Task to complete:
Your answer should be the data below, reproduced with nothing changed.

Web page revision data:
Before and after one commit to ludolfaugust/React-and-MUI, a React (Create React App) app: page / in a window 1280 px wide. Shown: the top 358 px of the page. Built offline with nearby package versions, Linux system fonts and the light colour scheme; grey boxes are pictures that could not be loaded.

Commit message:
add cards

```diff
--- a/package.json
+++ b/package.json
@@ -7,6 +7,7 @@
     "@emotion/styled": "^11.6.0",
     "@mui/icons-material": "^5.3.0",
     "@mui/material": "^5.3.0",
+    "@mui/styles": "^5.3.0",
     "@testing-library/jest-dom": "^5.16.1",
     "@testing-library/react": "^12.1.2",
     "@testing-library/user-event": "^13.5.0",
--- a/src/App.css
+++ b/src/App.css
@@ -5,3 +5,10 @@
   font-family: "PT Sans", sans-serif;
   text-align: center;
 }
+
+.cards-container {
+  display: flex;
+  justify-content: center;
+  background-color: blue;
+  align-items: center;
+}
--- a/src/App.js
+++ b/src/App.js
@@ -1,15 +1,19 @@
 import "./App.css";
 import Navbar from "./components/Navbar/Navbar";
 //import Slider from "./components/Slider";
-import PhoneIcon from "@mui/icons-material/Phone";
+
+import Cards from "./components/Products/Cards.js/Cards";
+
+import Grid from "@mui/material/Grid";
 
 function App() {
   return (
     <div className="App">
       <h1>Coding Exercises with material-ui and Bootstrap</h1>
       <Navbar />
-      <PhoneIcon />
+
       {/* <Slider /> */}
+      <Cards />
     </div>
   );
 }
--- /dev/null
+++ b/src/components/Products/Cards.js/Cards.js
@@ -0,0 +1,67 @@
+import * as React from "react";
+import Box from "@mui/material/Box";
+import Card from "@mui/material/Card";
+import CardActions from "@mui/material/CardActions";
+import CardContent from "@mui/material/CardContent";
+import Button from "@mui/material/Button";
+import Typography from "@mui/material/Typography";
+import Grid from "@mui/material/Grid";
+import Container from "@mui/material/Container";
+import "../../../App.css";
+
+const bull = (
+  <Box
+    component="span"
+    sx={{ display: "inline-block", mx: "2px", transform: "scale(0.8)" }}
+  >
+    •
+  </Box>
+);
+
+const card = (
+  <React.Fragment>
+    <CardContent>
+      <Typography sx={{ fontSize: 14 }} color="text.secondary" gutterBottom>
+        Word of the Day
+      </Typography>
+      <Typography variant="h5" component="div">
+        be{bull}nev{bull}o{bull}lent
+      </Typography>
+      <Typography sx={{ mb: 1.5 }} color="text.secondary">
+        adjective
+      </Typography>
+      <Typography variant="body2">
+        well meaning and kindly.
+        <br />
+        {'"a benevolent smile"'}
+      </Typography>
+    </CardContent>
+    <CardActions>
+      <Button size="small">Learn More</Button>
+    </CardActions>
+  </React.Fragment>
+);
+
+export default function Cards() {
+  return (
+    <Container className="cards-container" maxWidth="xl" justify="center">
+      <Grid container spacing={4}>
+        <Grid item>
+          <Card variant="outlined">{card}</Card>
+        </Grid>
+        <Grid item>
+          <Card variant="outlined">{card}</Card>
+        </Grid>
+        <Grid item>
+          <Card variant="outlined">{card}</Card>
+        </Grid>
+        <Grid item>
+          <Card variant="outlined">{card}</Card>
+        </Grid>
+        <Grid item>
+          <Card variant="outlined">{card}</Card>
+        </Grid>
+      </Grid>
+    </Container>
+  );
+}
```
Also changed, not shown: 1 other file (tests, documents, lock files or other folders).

Task response:
Before and after one commit to ludolfaugust/React-and-MUI, a React (Create React App) app: page / in a window 1280 px wide. Shown: the top 358 px of the page. Built offline with nearby package versions, Linux system fonts and the light colour scheme; grey boxes are pictures that could not be loaded.

Commit message:
add cards

```diff
--- a/package.json
+++ b/package.json
@@ -7,6 +7,7 @@
     "@emotion/styled": "^11.6.0",
     "@mui/icons-material": "^5.3.0",
     "@mui/material": "^5.3.0",
+    "@mui/styles": "^5.3.0",
     "@testing-library/jest-dom": "^5.16.1",
     "@testing-library/react": "^12.1.2",
     "@testing-library/user-event": "^13.5.0",
--- a/src/App.css
+++ b/src/App.css
@@ -5,3 +5,10 @@
   font-family: "PT Sans", sans-serif;
   text-align: center;
 }
+
+.cards-container {
+  display: flex;
+  justify-content: center;
+  background-color: blue;
+  align-items: center;
+}
--- a/src/App.js
+++ b/src/App.js
@@ -1,15 +1,19 @@
 import "./App.css";
 import Navbar from "./components/Navbar/Navbar";
 //import Slider from "./components/Slider";
-import PhoneIcon from "@mui/icons-material/Phone";
+
+import Cards from "./components/Products/Cards.js/Cards";
+
+import Grid from "@mui/material/Grid";
 
 function App() {
   return (
     <div className="App">
       <h1>Coding Exercises with material-ui and Bootstrap</h1>
       <Navbar />
-      <PhoneIcon />
+
       {/* <Slider /> */}
+      <Cards />
     </div>
   );
 }
--- /dev/null
+++ b/src/components/Products/Cards.js/Cards.js
@@ -0,0 +1,67 @@
+import * as React from "react";
+import Box from "@mui/material/Box";
+import Card from "@mui/material/Card";
+import CardActions from "@mui/material/CardActions";
+import CardContent from "@mui/material/CardContent";
+import Button from "@mui/material/Button";
+import Typography from "@mui/material/Typography";
+import Grid from "@mui/material/Grid";
+import Container from "@mui/material/Container";
+import "../../../App.css";
+
+const bull = (
+  <Box
+    component="span"
+    sx={{ display: "inline-block", mx: "2px", transform: "scale(0.8)" }}
+  >
+    •
+  </Box>
+);
+
+const card = (
+  <React.Fragment>
+    <CardContent>
+      <Typography sx={{ fontSize: 14 }} color="text.secondary" gutterBottom>
+        Word of the Day
+      </Typography>
+      <Typography variant="h5" component="div">
+        be{bull}nev{bull}o{bull}lent
+      </Typography>
+      <Typography sx={{ mb: 1.5 }} color="text.secondary">
+        adjective
+      </Typography>
+      <Typography variant="body2">
+        well meaning and kindly.
+        <br />
+        {'"a benevolent smile"'}
+      </Typography>
+    </CardContent>
+    <CardActions>
+      <Button size="small">Learn More</Button>
+    </CardActions>
+  </React.Fragment>
+);
+
+export default function Cards() {
+  return (
+    <Container className="cards-container" maxWidth="xl" justify="center">
+      <Grid container spacing={4}>
+        <Grid item>
+          <Card variant="outlined">{card}</Card>
+        </Grid>
+        <Grid item>
+          <Card variant="outlined">{card}</Card>
+        </Grid>
+        <Grid item>
+          <Card variant="outlined">{card}</Card>
+        </Grid>
+        <Grid item>
+          <Card variant="outlined">{card}</Card>
+        </Grid>
+        <Grid item>
+          <Card variant="outlined">{card}</Card>
+        </Grid>
+      </Grid>
+    </Container>
+  );
+}
```
Also changed, not shown: 1 other file (tests, documents, lock files or other folders).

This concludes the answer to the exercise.